Ways Your Weight Can Affect Ovulation
Factors such as a hormonal disorder called polycystic ovary syndrome (PCOS), an underactive or overactive thyroid, insulin resistance, diabetes, or medications can affect your weight, which can then cause trouble ovulating in the following ways:
- Irregular Menstrual Cycle – Irregular menstrual cycles are often due to anovulation or failure of the egg to release from the ovary. Without the egg, pregnancy cannot occur. Irregularities that may occur are skipped menstrual cycles, heavy periods, periods lasting longer than usual, a short time between periods or spotting between cycles. Excess androgen production in women with PCOS and too much insulin in the bloodstream are two main reasons for these irregularities.
- Increased Estrogen Levels – The right level of the hormone estrogen is required to stimulate the release of the egg from the ovary to the fallopian tube each month. However, being overweight can throw the hormonal levels out of balance. This happens because excess weight can cause an overproduction of estrogen, which can then prevent the egg from being released when it’s time to ovulate.
- Insulin Resistance – Being overweight can lead to insulin resistance. When the body is unable to use the hormone insulin to remove glucose (sugar) from the bloodstream, the condition is called insulin resistance. Additional weight gain can then occur much easier since the body ends up storing the glucose as fat instead of burning it for energy. Insulin resistance is also a risk factor for diabetes and can result in trouble ovulating or failure to ovulate, irregular periods, or difficulty getting pregnant.
How to Promote Regular Ovulation and Boost Fertility
These tips can help you ovulate regularly and optimize your chance at fertility:

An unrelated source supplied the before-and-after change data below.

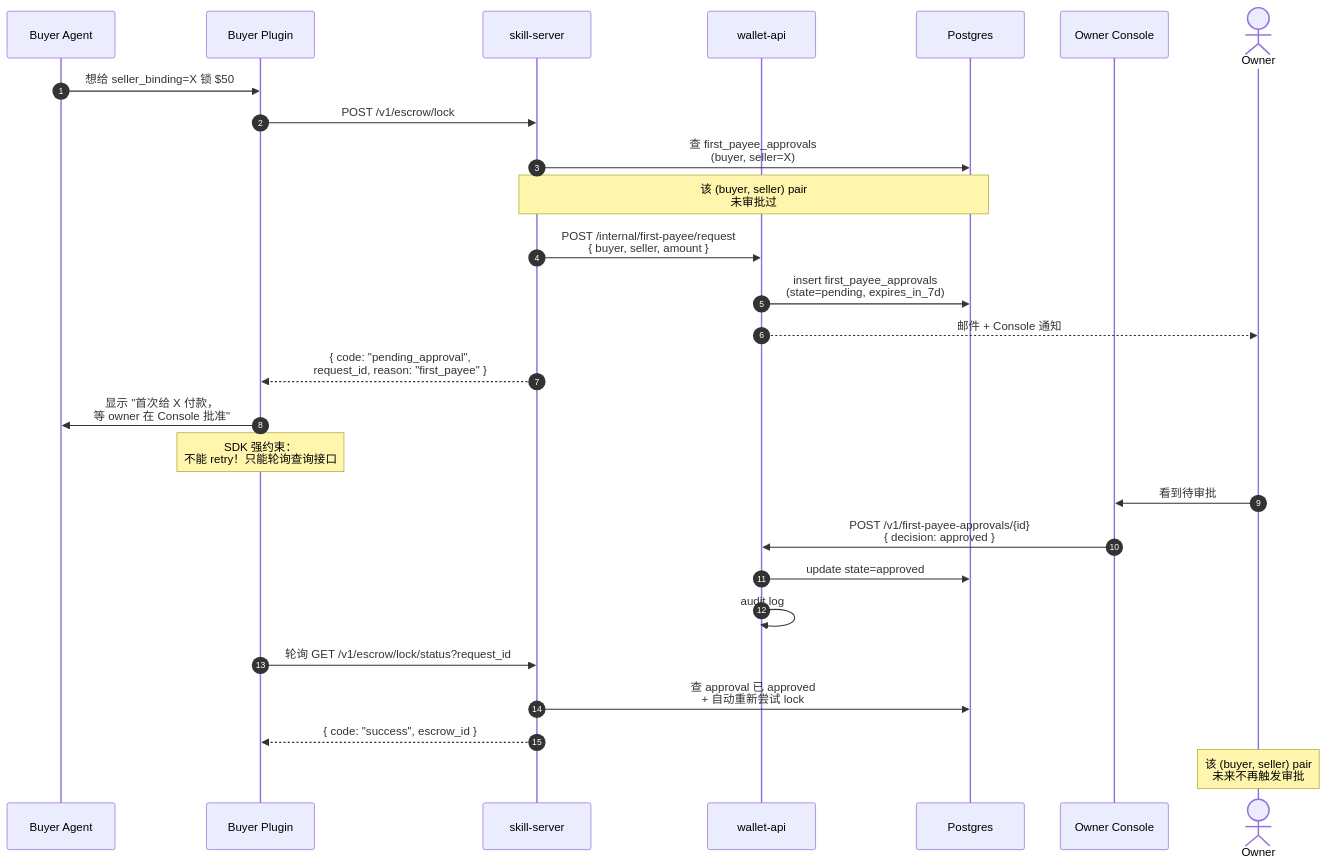
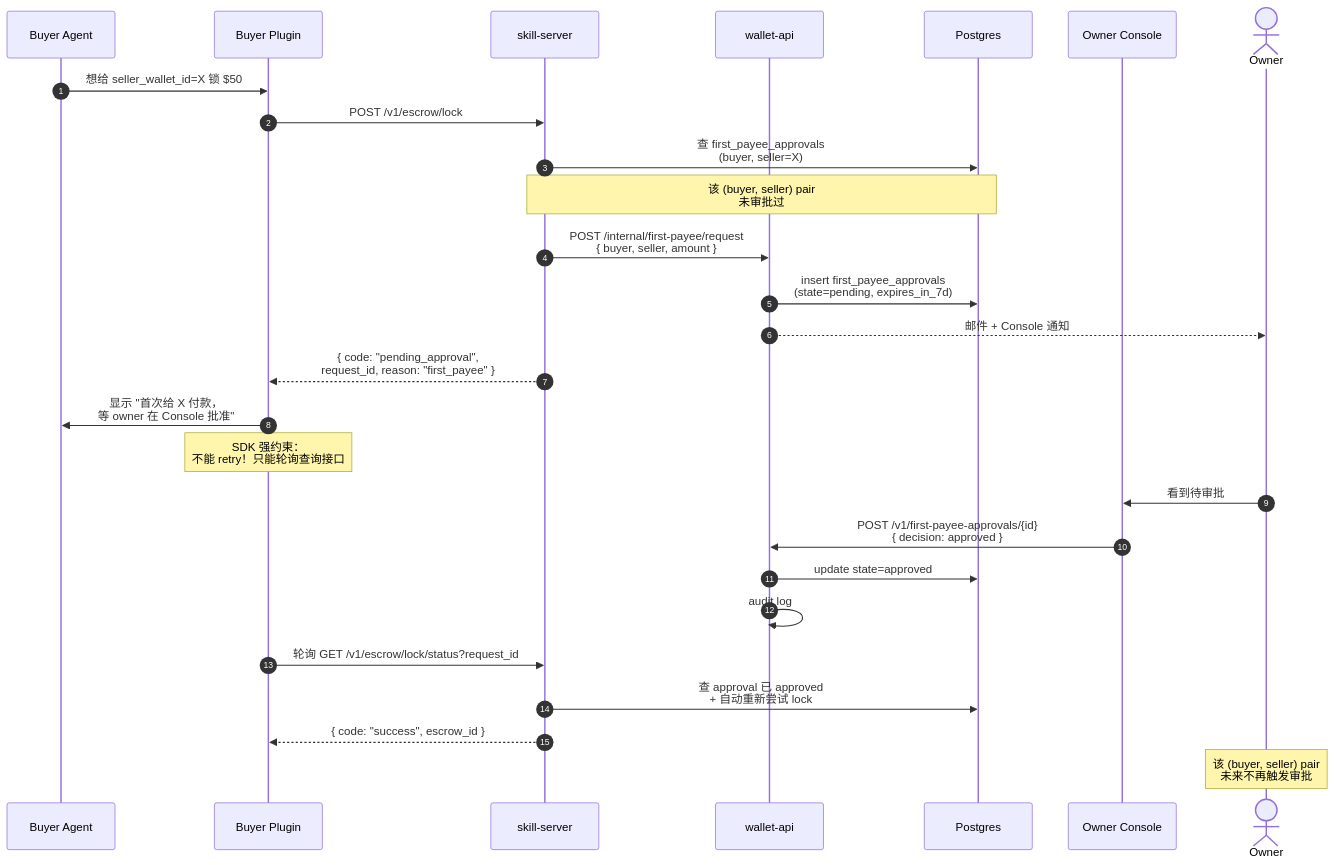
The sixth of 7 diagrams in docs/architecture/04-flows.md (arthurxuwei/OntologyAgent), drawn with Mermaid before and after one commit. The commit also changed other lines of this file and 7 other files, not shown here.

````diff
--- a/docs/architecture/04-flows.md
+++ b/docs/architecture/04-flows.md
@@ -359,36 +359,36 @@
 ```mermaid
 sequenceDiagram
     autonumber
     participant BAgent as Buyer Agent
     participant BPlugin as Buyer Plugin
     participant SS as skill-server
     participant WAPI as wallet-api
     participant PG as Postgres
     participant Console as Owner Console
     actor Owner
 
-    BAgent->>BPlugin: 想给 seller_binding=X 锁 $50
+    BAgent->>BPlugin: 想给 seller_wallet_id=X 锁 $50
     BPlugin->>SS: POST /v1/escrow/lock
     SS->>PG: 查 first_payee_approvals<br/>(buyer, seller=X)
     Note over SS,PG: 该 (buyer, seller) pair<br/>未审批过
 
     SS->>WAPI: POST /internal/first-payee/request<br/>{ buyer, seller, amount }
     WAPI->>PG: insert first_payee_approvals<br/>(state=pending, expires_in_7d)
     WAPI-->>Owner: 邮件 + Console 通知
 
     SS-->>BPlugin: { code: "pending_approval",<br/>request_id, reason: "first_payee" }
     BPlugin->>BAgent: 显示 "首次给 X 付款，<br/>等 owner 在 Console 批准"
 
     Note over BPlugin: SDK 强约束：<br/>不能 retry！只能轮询查询接口
 
     Owner->>Console: 看到待审批
     Console->>WAPI: POST /v1/first-payee-approvals/{id}<br/>{ decision: approved }
     WAPI->>PG: update state=approved
     WAPI->>WAPI: audit log
 
     BPlugin->>SS: 轮询 GET /v1/escrow/lock/status?request_id
     SS->>PG: 查 approval 已 approved<br/>+ 自动重新尝试 lock
     SS-->>BPlugin: { code: "success", escrow_id }
 
     Note over Owner: 该 (buyer, seller) pair<br/>未来不再触发审批
 ```
````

- Manage your weight:Being overweight or underweight can affect both whether you ovulate and when you ovulate. Furthermore, studies show that women with a body mass index (BMI) of over 25 or under 19 are more likely to have trouble getting pregnant. As such, eating healthy and exercising can help achieve a healthy weight and restore hormonal balance.
- Track when you ovulate:Knowing when you ovulate can help you determine if your body is releasing the egg as it should. There are home kits available to help you predict when this is happening. The information you collect can be helpful to your doctor during a medical evaluation. The egg is usually released on day 14, counting from the first day of your period the previous month. Signs you’re ovulating include an increase in basal body temperature, tender breasts, bloating, and an increase in vaginal discharge that looks like egg white.
- Choose the right foods: A diet rich in proteins and low in carbs can help to boost fertility in women who ovulate irregularly or have trouble conceiving. It is especially useful in women with PCOS and insulin sensitivity. You should also avoid trans-fat to reduce the risk of ovulatory infertility. The risk can increase as much as 31 percent if trans-fat foods such as margarine, baked products, and fried foods are part of your daily diet. Beans, legumes, nuts and high-fat dairy choices such as milk and cheese are protein-rich foods that can help you ovulate more regularly.
When to Speak With Your Doctor
If your menstrual cycle has been irregular for a while and you suspect it is related to your weight or believe it is linked to infertility, you can talk with your doctor or fertility specialist. Your doctor can examine you and perform various tests to determine what’s causing it. You may have to follow a special diet, exercise, or take medical treatment such as hormone therapy to restore hormonal balance and regulate your cycle. Additionally, fertility treatments such as in-vitro fertilization may also help optimize fertility.